[Before-and-after change records]
********
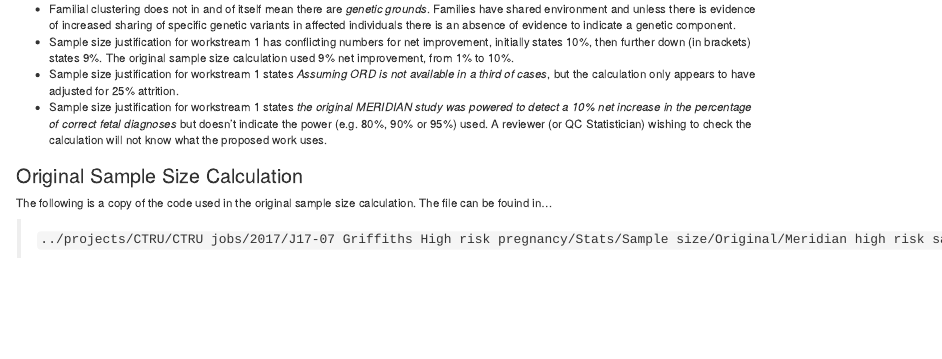
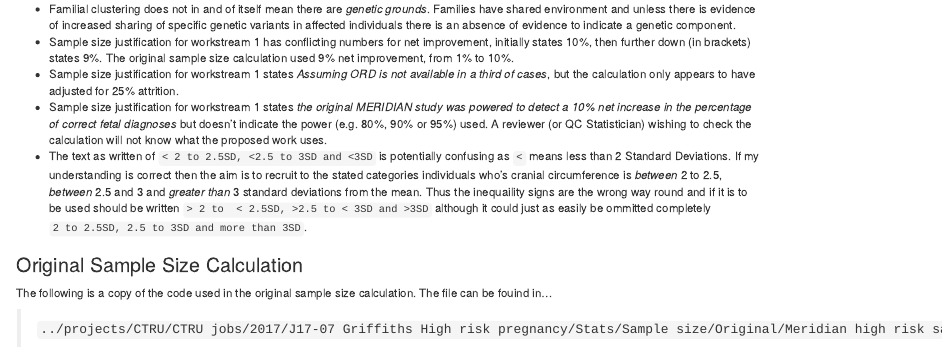
Before and after one commit to ns-ctru/mirabile, an R Markdown document (R/sections/appendix.Rmd): the page in a window 1100 px wide, from 110 px down. Rendered offline with R 4.5, knitr and Pandoc, with nearby package versions.

Commit message:
Detailing incorrect use of inequalities.

```diff
--- a/R/sections/appendix.Rmd
+++ b/R/sections/appendix.Rmd
@@ -7,6 +8,7 @@ Some notes on reading which may or may not need addressing...
 * Sample size justification for workstream 1 has conflicting numbers for net improvement, initially states 10%, then further down (in brackets) states 9%.  The original sample size calculation used 9% net improvement, from 1% to 10%.
 * Sample size justification for workstream 1 states *Assuming ORD is not available in a third of cases*, but the calculation only appears to have adjusted for 25% attrition.
 * Sample size justification for workstream 1 states *the original MERIDIAN study was powered to detect a 10% net increase in the percentage of correct fetal diagnoses* but doesn't indicate the power (e.g. 80%, 90% or 95%) used.  A reviewer (or QC Statistician) wishing to check the calculation will not know what the proposed work uses.
+* The text as written of `< 2 to 2.5SD, <2.5 to 3SD and <3SD` is potentially confusing as `<` means less than 2 Standard Deviations.  If my understanding is correct then the aim is to recruit to the stated categories individuals who's cranial circumference is *between* 2 to 2.5, *between* 2.5 and 3 and *greater than* 3 standard deviations from the mean.  Thus the inequaility signs are the wrong way round and if it is to be used should be written `> 2 to  < 2.5SD, >2.5 to < 3SD and >3SD` although it could just as easily be ommitted completely `2 to 2.5SD, 2.5 to 3SD and more than 3SD`.
 
 
 ### Original Sample Size Calculation
```
Also changed, not shown: R/sections/appendix.Rmd (1 more changed lines).
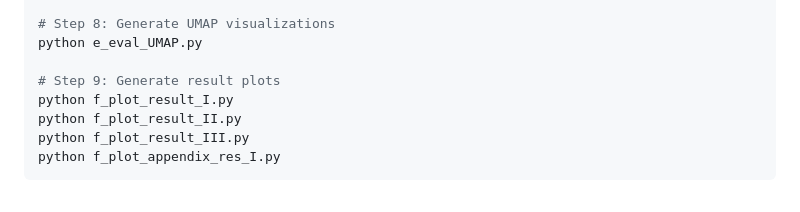
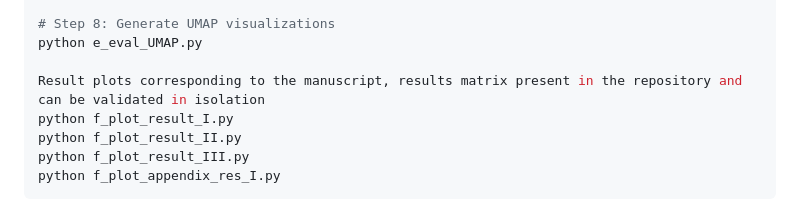
Before and after one commit to anirvan95/Cross-Modal_LatentFilter, a Markdown page: README.md, the part around one of its changes. GitHub-like rendering.

Commit message:
Revise code execution steps for clarity
Updated code execution steps in README to reflect changes in file names and descriptions.

```diff
--- a/README.md
+++ b/README.md
@@ -121,7 +121,7 @@ python e_eval_distances.py
 # Step 8: Generate UMAP visualizations
 python e_eval_UMAP.py
 
-# Step 9: Generate result plots
+Result plots corresponding to the manuscript, results matrix present in the repository and can be validated in isolation
 python f_plot_result_I.py
 python f_plot_result_II.py
 python f_plot_result_III.py
```
Also changed, not shown: other parts of README.md (+1 -1 lines).
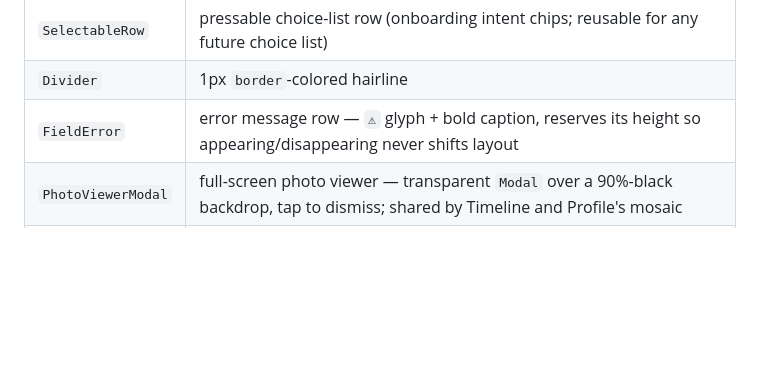
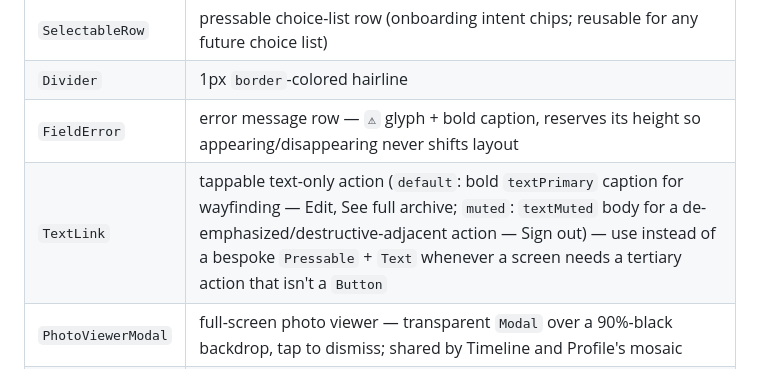
Before and after one commit to dhanmina/piqa, a Markdown page: DESIGN.md, the part around the change. GitHub-like rendering; blank space fills up the shorter version.

Commit message:
docs: document TextLink component usage

```diff
--- a/DESIGN.md
+++ b/DESIGN.md
@@ -73,6 +73,7 @@ Every screen composes from these instead of inline styles — extracted after th
 | `SelectableRow` | pressable choice-list row (onboarding intent chips; reusable for any future choice list) |
 | `Divider` | 1px `border`-colored hairline |
 | `FieldError` | error message row — `⚠` glyph + bold caption, reserves its height so appearing/disappearing never shifts layout |
+| `TextLink` | tappable text-only action (`default`: bold `textPrimary` caption for wayfinding — Edit, See full archive; `muted`: `textMuted` body for a de-emphasized/destructive-adjacent action — Sign out) — use instead of a bespoke `Pressable` + `Text` whenever a screen needs a tertiary action that isn't a `Button` |
 | `PhotoViewerModal` | full-screen photo viewer — transparent `Modal` over a 90%-black backdrop, tap to dismiss; shared by Timeline and Profile's mosaic |
 | `AuthHero` | the "piqa" wordmark + tagline, centered — shared by sign-in and sign-up so both carry the same brand weight |
 
```
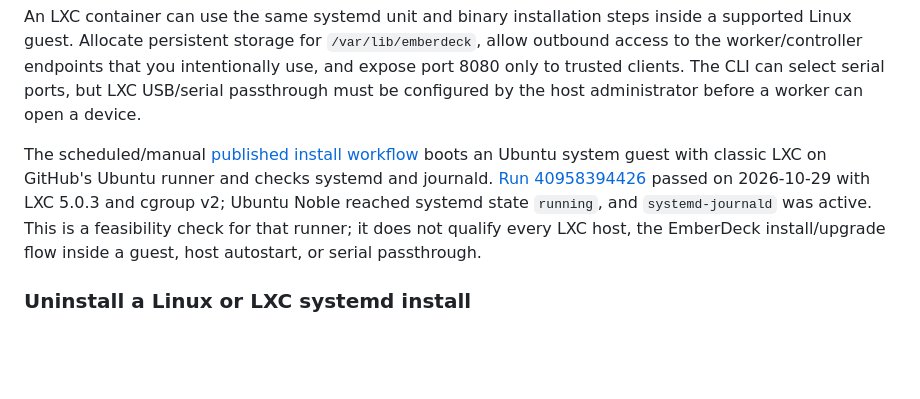
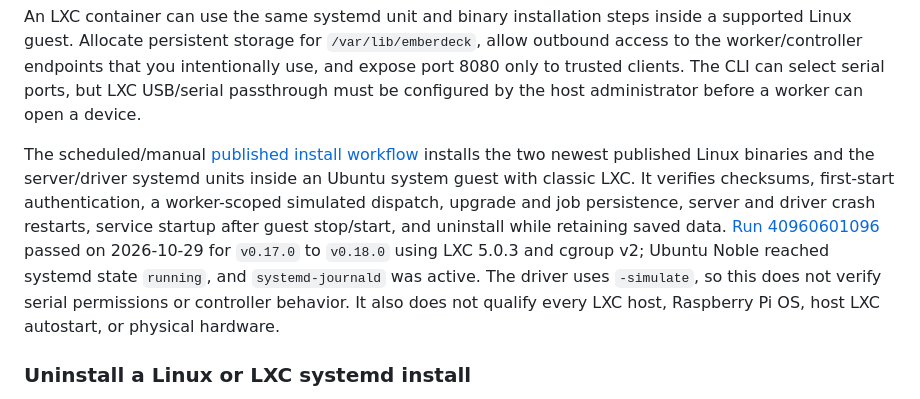
Before and after one commit to constructorfleet/emberdeck, a Markdown page: docs/deployment.md, the part around the change. Drawn GitHub-style; blank space fills up the shorter version.

Commit message:
docs: record LXC service validation

```diff
--- a/docs/deployment.md
+++ b/docs/deployment.md
@@ -290,12 +290,17 @@ CLI can select serial ports, but LXC USB/serial passthrough must be configured
 by the host administrator before a worker can open a device.
 
 The scheduled/manual [published install workflow](../.github/workflows/published-install-validation.yml)
-boots an Ubuntu system guest with classic LXC on GitHub's Ubuntu runner and
-checks systemd and journald. [Run 40958394426](https://github.com/constructorfleet/emberdeck/actions/runs/40958394426)
-passed on 2026-10-29 with LXC 5.0.3 and cgroup v2; Ubuntu Noble reached systemd
-state `running`, and `systemd-journald` was active. This is a feasibility check
-for that runner; it does not qualify every LXC host, the EmberDeck
-install/upgrade flow inside a guest, host autostart, or serial passthrough.
+installs the two newest published Linux binaries and the server/driver systemd
+units inside an Ubuntu system guest with classic LXC. It verifies checksums,
+first-start authentication, a worker-scoped simulated dispatch, upgrade and job
+persistence, server and driver crash restarts, service startup after guest
+stop/start, and uninstall while retaining saved data. [Run
+40960601096](https://github.com/constructorfleet/emberdeck/actions/runs/40960601096)
+passed on 2026-10-29 for `v0.17.0` to `v0.18.0` using LXC 5.0.3 and cgroup v2;
+Ubuntu Noble reached systemd state `running`, and `systemd-journald` was active.
+The driver uses `-simulate`, so this does not verify serial permissions or
+controller behavior. It also does not qualify every LXC host, Raspberry Pi OS,
+host LXC autostart, or physical hardware.
 
 ### Uninstall a Linux or LXC systemd install
 
```
Also changed, not shown: docs/install.md (+12 -9 lines).
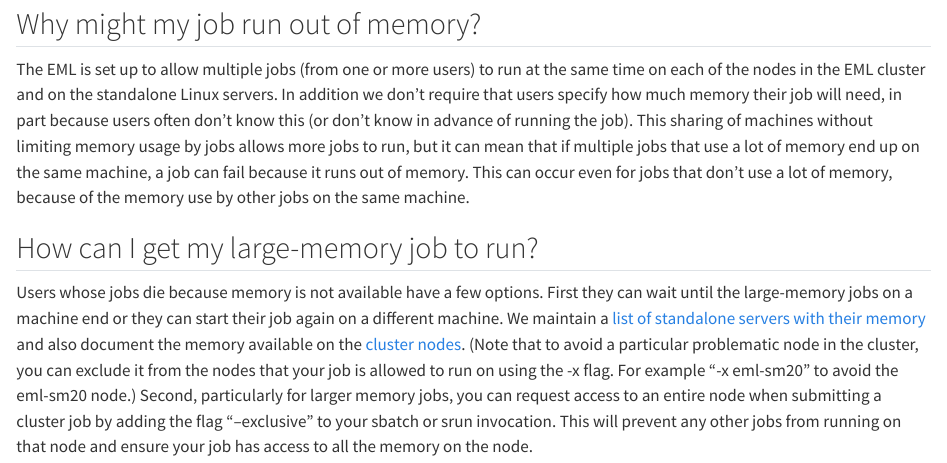
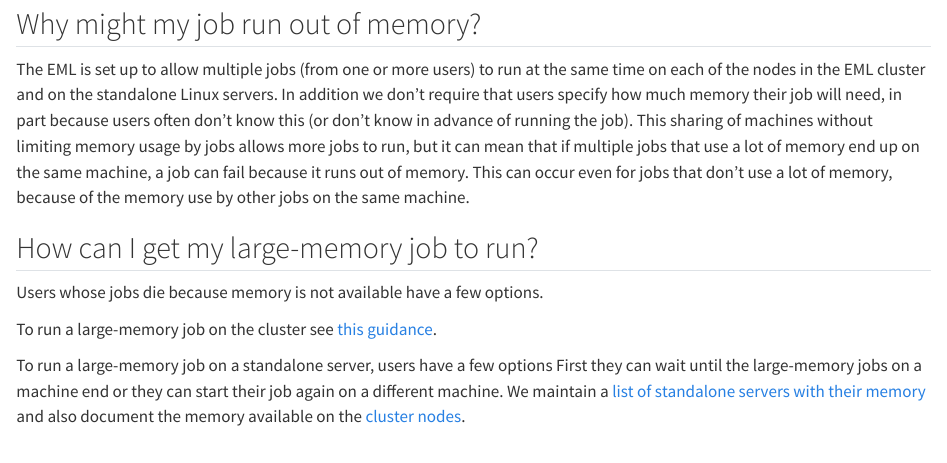
Before and after one commit to berkeley-eml/quarto-site, a Quarto document (memory.qmd): the page in a window 1100 px wide, from 70 px down. Rendered offline with R 4.5, knitr and Pandoc in place of Quarto, with nearby package versions.

Commit message:
Update memory doc with info about high partition.

```diff
--- a/memory.qmd
+++ b/memory.qmd
@@ -16,14 +16,11 @@ because of the memory use by other jobs on the same machine.
 ## How can I get my large-memory job to run?
 
 Users whose jobs die because memory is not available have a few options.
+
+To run a large-memory job on the cluster see [this guidance](cluster.qmd#submitting-large-memory-jobs).
+
+To run a large-memory job on a standalone server, users have a few options
 First they can wait until the large-memory jobs on a machine end or they
 can start their job again on a different machine. We maintain a [list
 of standalone servers with their memory](servers.qmd) and also document the
-memory available on the [cluster nodes](cluster.qmd). (Note that to avoid a
-particular problematic node in the cluster, you can exclude it from the
-nodes that your job is allowed to run on using the -x flag. For example
-"-x eml-sm20" to avoid the eml-sm20 node.) Second, particularly for
-larger memory jobs, you can request access to an entire node when
-submitting a cluster job by adding the flag "--exclusive" to your sbatch
-or srun invocation. This will prevent any other jobs from running on
-that node and ensure your job has access to all the memory on the node.
+memory available on the [cluster nodes](cluster.qmd).
```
********
Task directions | I would like the data copied exactly as it stands, with no pictures included.

Task output |
Before and after one commit to ns-ctru/mirabile, an R Markdown document (R/sections/appendix.Rmd): the page in a window 1100 px wide, from 110 px down. Rendered offline with R 4.5, knitr and Pandoc, with nearby package versions.

Commit message:
Detailing incorrect use of inequalities.

```diff
--- a/R/sections/appendix.Rmd
+++ b/R/sections/appendix.Rmd
@@ -7,6 +8,7 @@ Some notes on reading which may or may not need addressing...
 * Sample size justification for workstream 1 has conflicting numbers for net improvement, initially states 10%, then further down (in brackets) states 9%.  The original sample size calculation used 9% net improvement, from 1% to 10%.
 * Sample size justification for workstream 1 states *Assuming ORD is not available in a third of cases*, but the calculation only appears to have adjusted for 25% attrition.
 * Sample size justification for workstream 1 states *the original MERIDIAN study was powered to detect a 10% net increase in the percentage of correct fetal diagnoses* but doesn't indicate the power (e.g. 80%, 90% or 95%) used.  A reviewer (or QC Statistician) wishing to check the calculation will not know what the proposed work uses.
+* The text as written of `< 2 to 2.5SD, <2.5 to 3SD and <3SD` is potentially confusing as `<` means less than 2 Standard Deviations.  If my understanding is correct then the aim is to recruit to the stated categories individuals who's cranial circumference is *between* 2 to 2.5, *between* 2.5 and 3 and *greater than* 3 standard deviations from the mean.  Thus the inequaility signs are the wrong way round and if it is to be used should be written `> 2 to  < 2.5SD, >2.5 to < 3SD and >3SD` although it could just as easily be ommitted completely `2 to 2.5SD, 2.5 to 3SD and more than 3SD`.
 
 
 ### Original Sample Size Calculation
```
Also changed, not shown: R/sections/appendix.Rmd (1 more changed lines).
Before and after one commit to anirvan95/Cross-Modal_LatentFilter, a Markdown page: README.md, the part around one of its changes. GitHub-like rendering.

Commit message:
Revise code execution steps for clarity
Updated code execution steps in README to reflect changes in file names and descriptions.

```diff
--- a/README.md
+++ b/README.md
@@ -121,7 +121,7 @@ python e_eval_distances.py
 # Step 8: Generate UMAP visualizations
 python e_eval_UMAP.py
 
-# Step 9: Generate result plots
+Result plots corresponding to the manuscript, results matrix present in the repository and can be validated in isolation
 python f_plot_result_I.py
 python f_plot_result_II.py
 python f_plot_result_III.py
```
Also changed, not shown: other parts of README.md (+1 -1 lines).
Before and after one commit to dhanmina/piqa, a Markdown page: DESIGN.md, the part around the change. GitHub-like rendering; blank space fills up the shorter version.

Commit message:
docs: document TextLink component usage

```diff
--- a/DESIGN.md
+++ b/DESIGN.md
@@ -73,6 +73,7 @@ Every screen composes from these instead of inline styles — extracted after th
 | `SelectableRow` | pressable choice-list row (onboarding intent chips; reusable for any future choice list) |
 | `Divider` | 1px `border`-colored hairline |
 | `FieldError` | error message row — `⚠` glyph + bold caption, reserves its height so appearing/disappearing never shifts layout |
+| `TextLink` | tappable text-only action (`default`: bold `textPrimary` caption for wayfinding — Edit, See full archive; `muted`: `textMuted` body for a de-emphasized/destructive-adjacent action — Sign out) — use instead of a bespoke `Pressable` + `Text` whenever a screen needs a tertiary action that isn't a `Button` |
 | `PhotoViewerModal` | full-screen photo viewer — transparent `Modal` over a 90%-black backdrop, tap to dismiss; shared by Timeline and Profile's mosaic |
 | `AuthHero` | the "piqa" wordmark + tagline, centered — shared by sign-in and sign-up so both carry the same brand weight |
 
```
Before and after one commit to constructorfleet/emberdeck, a Markdown page: docs/deployment.md, the part around the change. Drawn GitHub-style; blank space fills up the shorter version.

Commit message:
docs: record LXC service validation

```diff
--- a/docs/deployment.md
+++ b/docs/deployment.md
@@ -290,12 +290,17 @@ CLI can select serial ports, but LXC USB/serial passthrough must be configured
 by the host administrator before a worker can open a device.
 
 The scheduled/manual [published install workflow](../.github/workflows/published-install-validation.yml)
-boots an Ubuntu system guest with classic LXC on GitHub's Ubuntu runner and
-checks systemd and journald. [Run 40958394426](https://github.com/constructorfleet/emberdeck/actions/runs/40958394426)
-passed on 2026-10-29 with LXC 5.0.3 and cgroup v2; Ubuntu Noble reached systemd
-state `running`, and `systemd-journald` was active. This is a feasibility check
-for that runner; it does not qualify every LXC host, the EmberDeck
-install/upgrade flow inside a guest, host autostart, or serial passthrough.
+installs the two newest published Linux binaries and the server/driver systemd
+units inside an Ubuntu system guest with classic LXC. It verifies checksums,
+first-start authentication, a worker-scoped simulated dispatch, upgrade and job
+persistence, server and driver crash restarts, service startup after guest
+stop/start, and uninstall while retaining saved data. [Run
+40960601096](https://github.com/constructorfleet/emberdeck/actions/runs/40960601096)
+passed on 2026-10-29 for `v0.17.0` to `v0.18.0` using LXC 5.0.3 and cgroup v2;
+Ubuntu Noble reached systemd state `running`, and `systemd-journald` was active.
+The driver uses `-simulate`, so this does not verify serial permissions or
+controller behavior. It also does not qualify every LXC host, Raspberry Pi OS,
+host LXC autostart, or physical hardware.
 
 ### Uninstall a Linux or LXC systemd install
 
```
Also changed, not shown: docs/install.md (+12 -9 lines).
Before and after one commit to berkeley-eml/quarto-site, a Quarto document (memory.qmd): the page in a window 1100 px wide, from 70 px down. Rendered offline with R 4.5, knitr and Pandoc in place of Quarto, with nearby package versions.

Commit message:
Update memory doc with info about high partition.

```diff
--- a/memory.qmd
+++ b/memory.qmd
@@ -16,14 +16,11 @@ because of the memory use by other jobs on the same machine.
 ## How can I get my large-memory job to run?
 
 Users whose jobs die because memory is not available have a few options.
+
+To run a large-memory job on the cluster see [this guidance](cluster.qmd#submitting-large-memory-jobs).
+
+To run a large-memory job on a standalone server, users have a few options
 First they can wait until the large-memory jobs on a machine end or they
 can start their job again on a different machine. We maintain a [list
 of standalone servers with their memory](servers.qmd) and also document the
-memory available on the [cluster nodes](cluster.qmd). (Note that to avoid a
-particular problematic node in the cluster, you can exclude it from the
-nodes that your job is allowed to run on using the -x flag. For example
-"-x eml-sm20" to avoid the eml-sm20 node.) Second, particularly for
-larger memory jobs, you can request access to an entire node when
-submitting a cluster job by adding the flag "--exclusive" to your sbatch
-or srun invocation. This will prevent any other jobs from running on
-that node and ensure your job has access to all the memory on the node.
+memory available on the [cluster nodes](cluster.qmd).
```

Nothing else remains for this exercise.